# What you are asked to do:
Among the entries below, extract exactly the lines that run from the one with "record --> decision[Resume" through the one with "restore prior state]", both ends included.

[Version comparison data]
==================================================

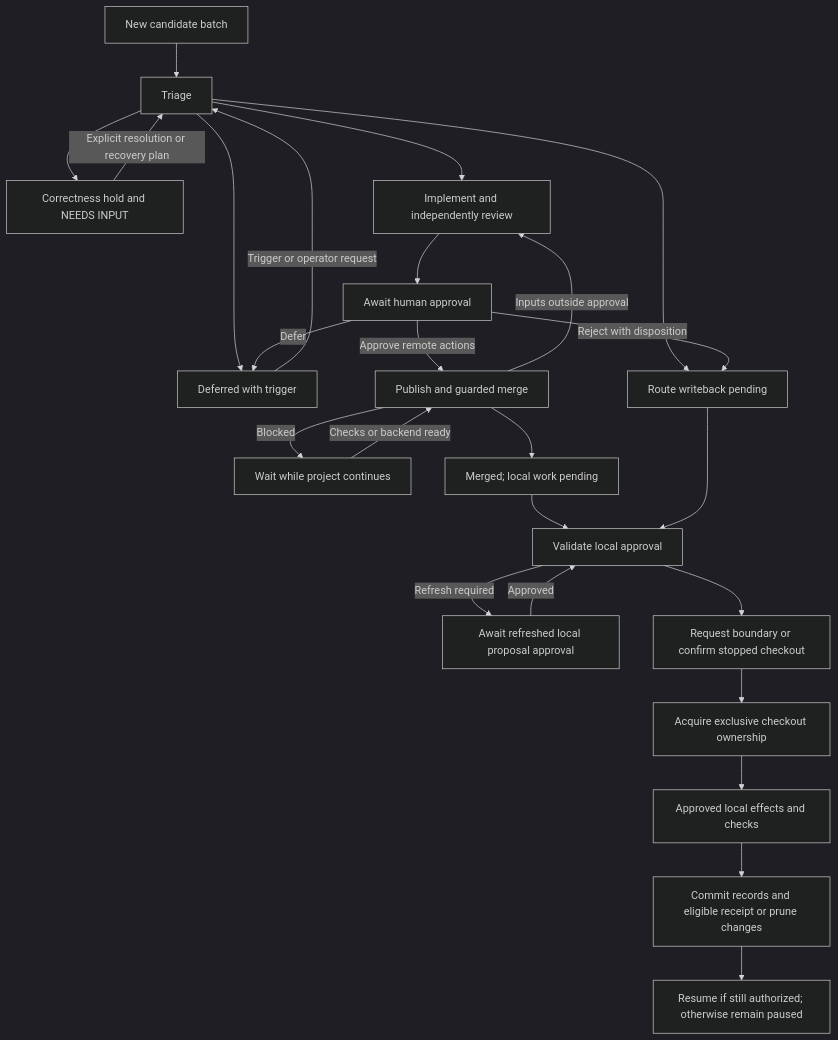
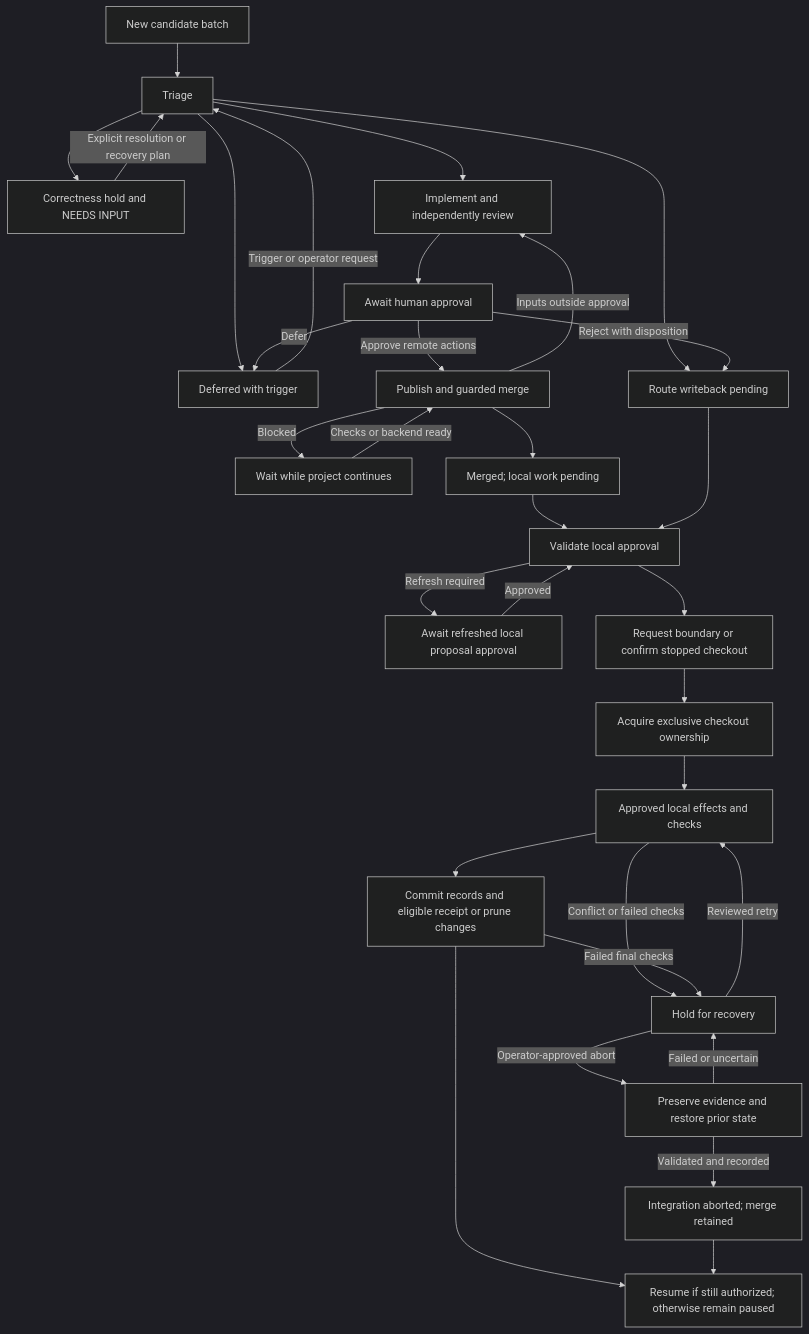
One commit to khansen/nesrev changed the diagram in PROCESS_FRICTION_MONITOR_SPEC.md. Above: the diagram before and after it, drawn with Mermaid (dark theme). The commit also changed other lines of this file, not shown here.

````diff
--- a/PROCESS_FRICTION_MONITOR_SPEC.md
+++ b/PROCESS_FRICTION_MONITOR_SPEC.md
@@ -330,27 +330,34 @@
 ```mermaid
 flowchart TD
     queued[New candidate batch] --> triage[Triage]
     triage --> deferred[Deferred with trigger]
     deferred -->|Trigger or operator request| triage
     triage --> hold[Correctness hold and NEEDS INPUT]
     hold -->|Explicit resolution or recovery plan| triage
     triage --> route[Route writeback pending]
     triage --> prepare[Implement and independently review]
     prepare --> approval[Await human approval]
     approval -->|Defer| deferred
     approval -->|Reject with disposition| route
     approval -->|Approve remote actions| merge[Publish and guarded merge]
     merge -->|Blocked| remote_wait[Wait while project continues]
     remote_wait -->|Checks or backend ready| merge
     merge -->|Inputs outside approval| prepare
     merge --> merged[Merged; local work pending]
     merged --> local_approval[Validate local approval]
     route --> local_approval
     local_approval -->|Refresh required| local_proposal[Await refreshed local proposal approval]
     local_proposal -->|Approved| local_approval
     local_approval --> pause[Request boundary or confirm stopped checkout]
     pause --> quiet[Acquire exclusive checkout ownership]
     quiet --> integrate[Approved local effects and checks]
     integrate --> record[Commit records and eligible receipt or prune changes]
     record --> decision[Resume if still authorized; otherwise remain paused]
+    integrate -->|Conflict or failed checks| recovery[Hold for recovery]
+    record -->|Failed final checks| recovery
+    recovery -->|Reviewed retry| integrate
+    recovery -->|Operator-approved abort| restore[Preserve evidence and restore prior state]
+    restore -->|Validated and recorded| aborted[Integration aborted; merge retained]
+    restore -->|Failed or uncertain| recovery
+    aborted --> decision
 ```
````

==================================================

# Answer for the task:
     record --> decision[Resume if still authorized; otherwise remain paused]
+    integrate -->|Conflict or failed checks| recovery[Hold for recovery]
+    record -->|Failed final checks| recovery
+    recovery -->|Reviewed retry| integrate
+    recovery -->|Operator-approved abort| restore[Preserve evidence and restore prior state]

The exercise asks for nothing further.